[WORK REQUEST]
When the string "phoneNumbers" is part of a line below, that line should be copied.
━━━━━━━━
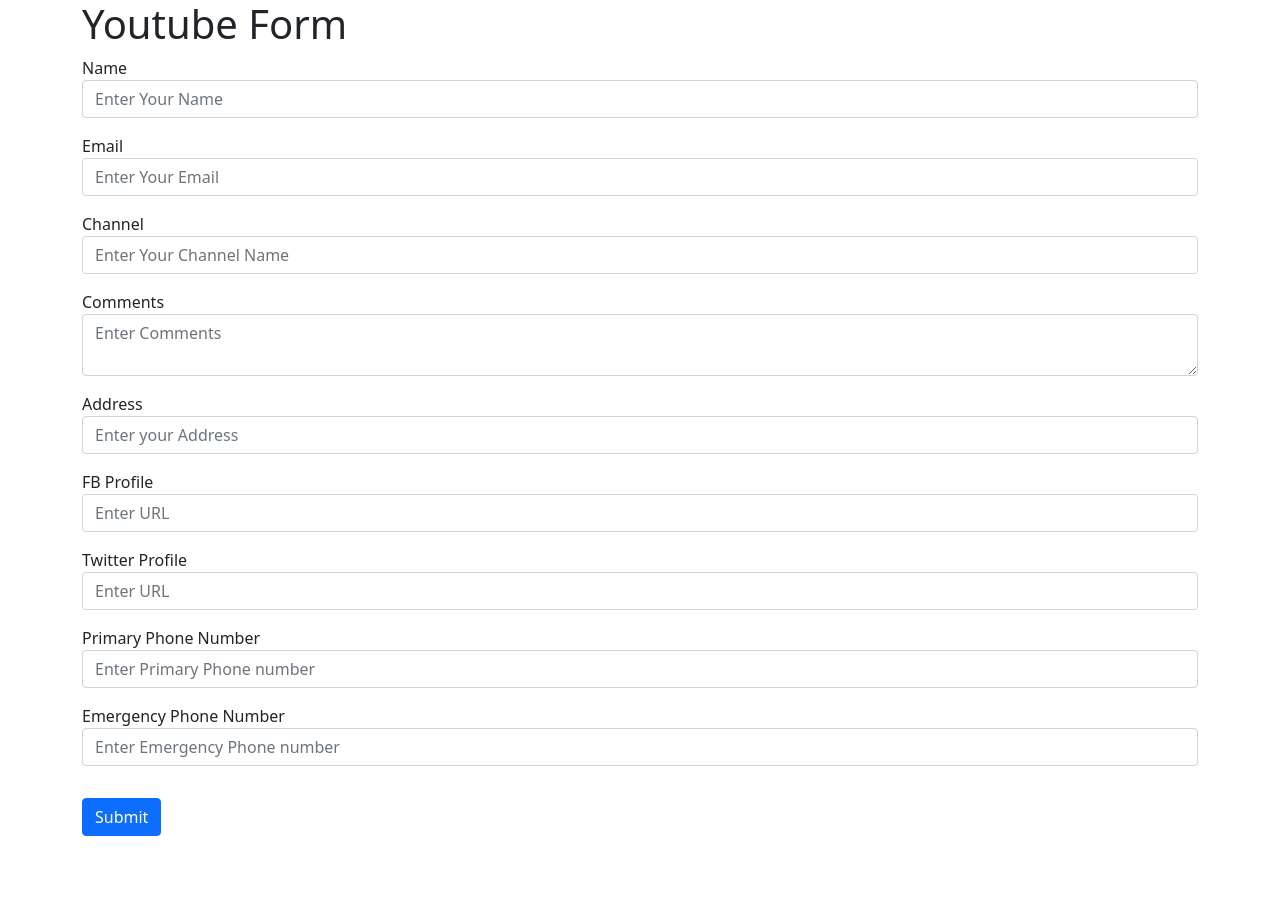
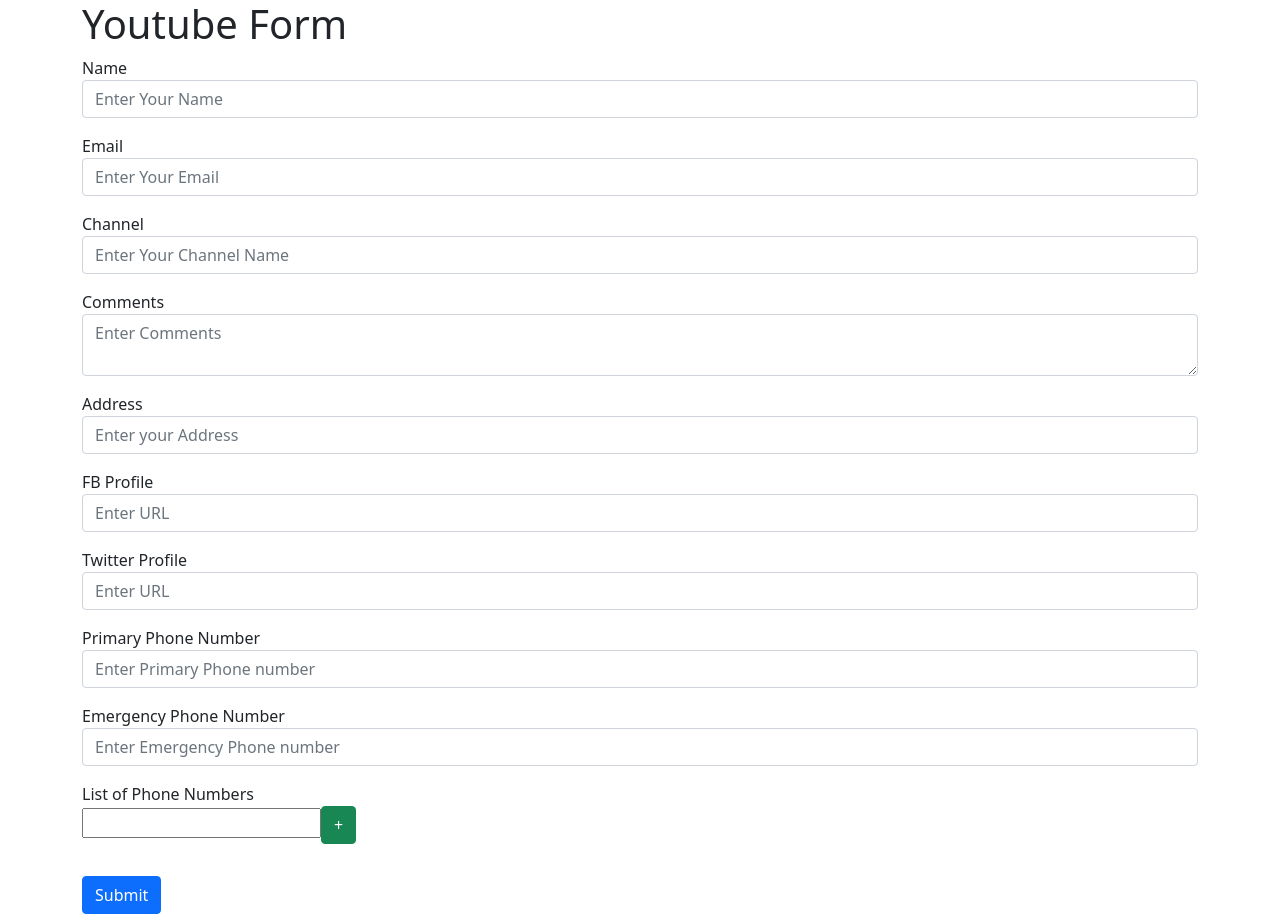
Before and after one commit to AnushkaNemishte/react-formik, a React (Create React App) app: page / in a window 1280 px wide. Before the commit the page ends 836 px from the top, so only its background shows below. Built offline with nearby package versions, Linux system fonts and the light colour scheme.

Commit message:
Field Array Implimentation

```diff
--- a/src/Components/YoutubeForm.js
+++ b/src/Components/YoutubeForm.js
@@ -1,6 +1,6 @@
 import React from 'react';
 import { Button } from "react-bootstrap";
-import { Formik, Form, Field, ErrorMessage } from "formik";
+import { Formik, Form, Field, ErrorMessage, FieldArray } from "formik";
 import ValidationSchema from './ValidationSchema';
 import TextError from './TextError';
 
@@ -15,6 +15,7 @@
     twitter: ""
   },
   phoneNumbers: ["", ""],
+  phNumbers: [''],
 }
 
 const onSubmit = (values) => {
@@ -139,6 +140,34 @@
             />
             <ErrorMessage name='phoneNumbers[1]' component={TextError} />
           </div>
+          <div className="form-group mb-3">
+            <label htmlFor="phNumbers">List of Phone Numbers </label>
+            <FieldArray name='phNumbers'>
+              {
+                (FieldArrayProps) => {
+                  console.log("fieldprops", FieldArrayProps);
+                  const { push, remove, form } = FieldArrayProps
+                  const { values } = form
+                  const { phNumbers } = values
+                  return <div>
+                    {
+                      phNumbers.map((phNumber, index) => (
+                        <div key={index}>
+                          <Field name={`phNumbers[${index}]`} />
+                          {
+                            index > 0 && <Button variant='danger' onClick={() => remove(index)}>-</Button>
+                          }
+                          <Button variant='success' onClick={() => push('')}>+</Button>
+
+                        </div>
+                      )
+                      )
+                    }
+                  </div>
+                }
+              }
+            </FieldArray>
+          </div>
           <Button className='mt-3' type='submit' variant='primary'>Submit</Button>
         </Form>
       </div>
```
━━━━━━━━
[RESPONSE AREA]
   phoneNumbers: ["", ""],
             <ErrorMessage name='phoneNumbers[1]' component={TextError} />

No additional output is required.